What are vehicular pollutants?
Automotive vehicles release several pollutants as a byproduct from the chemical reaction through burning fuel. The release of pollutants from vehicles depends on the kind of fuel that the engine is running on and also includes fugitive emissions. The major pollutants released are carbon monoxide (CO), nitrogen oxides (NOx), and photochemical oxidants. There are also air toxins, namely benzene (C6H6), aldehydes, butadiene (C4H6), lead (Pb), particulate matter (PM), hydrocarbon (HC), oxides of sulfur (SO2), and polycyclic aromatic hydrocarbons (PAHs). While the predominant pollutants in petrol/gasoline-driven vehicles are hydrocarbons and carbon monoxide, diesel-based vehicles also release soot and oxides of nitrogen and particulates. (Source)

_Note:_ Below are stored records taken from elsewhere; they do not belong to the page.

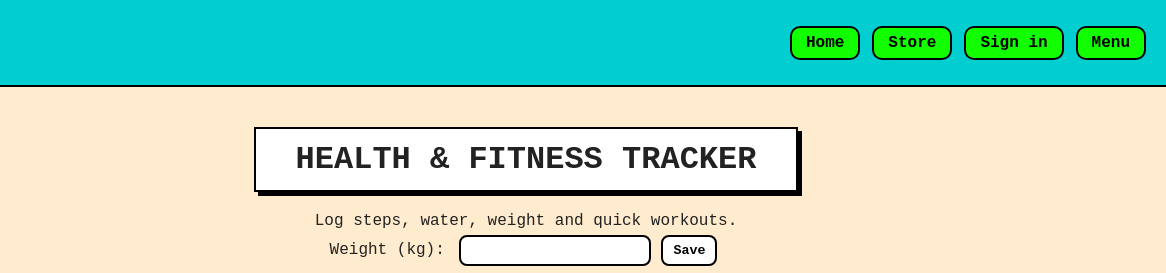
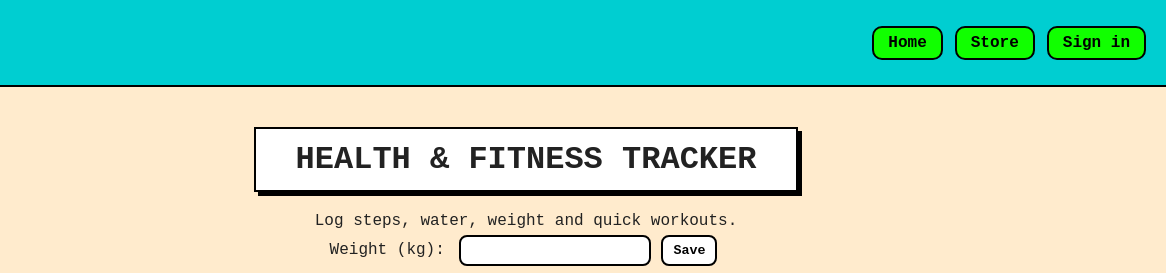
Before and after one commit to MohaSY-07/Moha-World, a plain HTML site: page health.html in a window 1280 px wide. Shown: the top 273 px of the page, 114-1280 px from the left. Drawn offline with Linux system fonts and the light colour scheme.

Commit message:
remove menu from health.html

```diff
--- a/health.html
+++ b/health.html
@@ -17,7 +17,6 @@
       <a href="index.html">Home</a>
       <a href="store.html">Store</a>
       <a href="signin.html">Sign in</a>
-      <a href="#" id="menu-btn">Menu</a>
     </nav>
   </header>
 
```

Effects of vehicular pollutants on human health
Vehicular emissions cause some serious damaging effects on both human health and the surrounding ecology. The effects may be direct as well as in-direct, and they even include reduced visibility, cancers, and death in some cases as a result of acute exposure to pollutants, especially carbon monoxide. These pollutants directly affect the respiratory and cardiovascular systems. High levels of Sulfur Dioxide and Suspended Particulate Matters can cause increased mortality, morbidity, and impaired pulmonary function. A study for CO2 emission carried out by a Delhi-based organization regarding vehicle pollution in India, the Center for Science and Environment, has depicted the emission of CO2. The study projects that CO2 release will reach a value of 1212 million tonnes during 2035 from a value of 208 million tonnes during 2005.
Pollution control measures
For many years now, the Indian government has been actively emphasizing the reduction of vehicular emissions. The successive Bharat emission norm stages have been in implementation since 2000. Both technical and non-technical measures have been taken, which include stringent emission norms for both new & in-use vehicles, improvement in vehicular technology, improvement in the quality of fuels, switching over to cleaner vehicles and fuels, etc. The non-technical measures include better traffic management, improving public transportation, and generating mass awareness. The government is also actively promoting electric/hybrid vehicles through the National Electric Mobility Mission Plan 2020 and the Faster Adoption and Manufacturing of (Hybrid &) Electric Vehicles.
No doubt the invention of the automobile has been a game-changing thing for humanity, but it also comes with a responsibility, a responsibility that we all fail to adopt and care for. No doubt the government is doing its best to curb the emissions, but we, as citizens, also have our role to play. We should at least make sure that our vehicles are in proper order, the pollution under control certificate is up-to-date and uses good quality fuel. We should also use other measures like using carpool or public transportation. If the journey is too small, then we should prevent using vehicles to reduce vehicle pollution in India. Environmental damages are real, and it is upon us to see that we live sustainably.